There’s nothing more motivational than developing positive momentum. Since there are areas of my life that I wish to improve, I read the book The Power of Habit by Charles Duhigg. This book really inspired me to think about keystone habits and how I might cultivate them. Since then, I’ve really been researching ways that I might be more successful at converting a new habit into something that becomes second nature. Obviously my practice of mindfulness is a habit that I am working on.
With that in mind, I found a couple of things that have really inspired me and kept me on track:
- The wisdom shared by Brian Johnson in his video: Habits 101.
- And this tracker: Way of Life app ( I only use the free version because 3 habits seem like plenty of cultivate at a time.)
These two things have really helped me to sculpt my intention to develop positive habits like meditation, and have also given me a way to celebrate my success as I endeavor to become the best me that I can be. I hope these tools serve you as well.
Have you ever read the poem, IF, by Rudyard Kipling?

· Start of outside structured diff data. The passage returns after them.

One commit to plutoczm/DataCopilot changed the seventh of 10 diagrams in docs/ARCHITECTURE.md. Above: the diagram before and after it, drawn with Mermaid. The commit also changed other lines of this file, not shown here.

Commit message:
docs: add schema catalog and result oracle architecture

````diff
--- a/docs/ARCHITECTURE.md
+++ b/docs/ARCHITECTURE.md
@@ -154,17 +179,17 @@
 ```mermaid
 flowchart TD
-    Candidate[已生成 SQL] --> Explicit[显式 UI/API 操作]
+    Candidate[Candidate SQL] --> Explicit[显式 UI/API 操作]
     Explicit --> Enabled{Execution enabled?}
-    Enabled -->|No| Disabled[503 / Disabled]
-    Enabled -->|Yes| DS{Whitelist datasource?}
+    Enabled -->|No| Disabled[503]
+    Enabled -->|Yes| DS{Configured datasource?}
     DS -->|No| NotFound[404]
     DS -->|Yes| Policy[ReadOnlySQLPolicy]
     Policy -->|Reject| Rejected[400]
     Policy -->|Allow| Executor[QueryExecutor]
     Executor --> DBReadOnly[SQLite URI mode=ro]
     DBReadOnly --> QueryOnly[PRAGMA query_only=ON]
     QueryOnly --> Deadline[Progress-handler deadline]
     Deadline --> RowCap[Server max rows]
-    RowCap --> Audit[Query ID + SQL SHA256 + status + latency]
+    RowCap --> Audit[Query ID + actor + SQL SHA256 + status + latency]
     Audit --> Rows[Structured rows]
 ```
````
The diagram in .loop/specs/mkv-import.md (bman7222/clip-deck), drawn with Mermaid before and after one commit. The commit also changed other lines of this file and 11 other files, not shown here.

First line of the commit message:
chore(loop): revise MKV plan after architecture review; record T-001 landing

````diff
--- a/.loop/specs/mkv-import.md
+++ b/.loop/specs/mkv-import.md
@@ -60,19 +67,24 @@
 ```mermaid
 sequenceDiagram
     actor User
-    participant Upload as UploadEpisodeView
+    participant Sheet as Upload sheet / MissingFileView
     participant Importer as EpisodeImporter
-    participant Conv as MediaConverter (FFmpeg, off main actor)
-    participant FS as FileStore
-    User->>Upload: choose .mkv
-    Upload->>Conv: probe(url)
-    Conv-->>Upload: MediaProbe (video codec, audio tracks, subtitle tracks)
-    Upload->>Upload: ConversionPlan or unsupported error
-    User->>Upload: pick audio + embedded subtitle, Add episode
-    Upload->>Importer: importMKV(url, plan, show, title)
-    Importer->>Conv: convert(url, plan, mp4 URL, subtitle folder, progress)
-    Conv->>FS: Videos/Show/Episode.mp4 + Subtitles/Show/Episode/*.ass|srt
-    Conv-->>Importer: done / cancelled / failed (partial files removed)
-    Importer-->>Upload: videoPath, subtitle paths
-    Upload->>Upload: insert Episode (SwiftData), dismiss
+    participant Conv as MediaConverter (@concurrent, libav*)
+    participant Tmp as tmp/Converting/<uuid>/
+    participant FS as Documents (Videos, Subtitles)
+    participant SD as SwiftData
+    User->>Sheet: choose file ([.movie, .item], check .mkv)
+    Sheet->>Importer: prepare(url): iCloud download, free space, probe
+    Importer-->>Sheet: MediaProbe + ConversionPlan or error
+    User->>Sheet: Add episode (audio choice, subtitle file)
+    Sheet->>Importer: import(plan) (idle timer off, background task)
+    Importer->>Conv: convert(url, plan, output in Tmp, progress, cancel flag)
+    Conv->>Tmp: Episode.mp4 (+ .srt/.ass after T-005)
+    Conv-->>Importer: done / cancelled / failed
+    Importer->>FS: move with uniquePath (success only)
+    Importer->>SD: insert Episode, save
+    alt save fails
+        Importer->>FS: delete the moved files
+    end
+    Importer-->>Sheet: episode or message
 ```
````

If you can keep your head, while others around you are losing theirs…..If you can wait and not be tired of waiting….If you can meet with Triumph and Disaster and treat those two imposters just the same….
This poem comes to mind as I reflect on my practice–not just when I have my eyes closed, meditating, but also when I am engaged in my life’s daily events. It’s really those times “off the mat” (to steal a yoga phrase) that I know mindfulness is truly being cultivated. Indeed, it is how I approach those those difficult moments that I am able to recognize that my effort is worthwhile.
I have to celebrate the process, the journey, and the struggle of mediation. Although noticing that my mind is wandering may seem like a failure at first, however, over time, it is becoming the evidence and validation that my practice of mindfulness is paying off. This awareness is the essence of a mindful moment.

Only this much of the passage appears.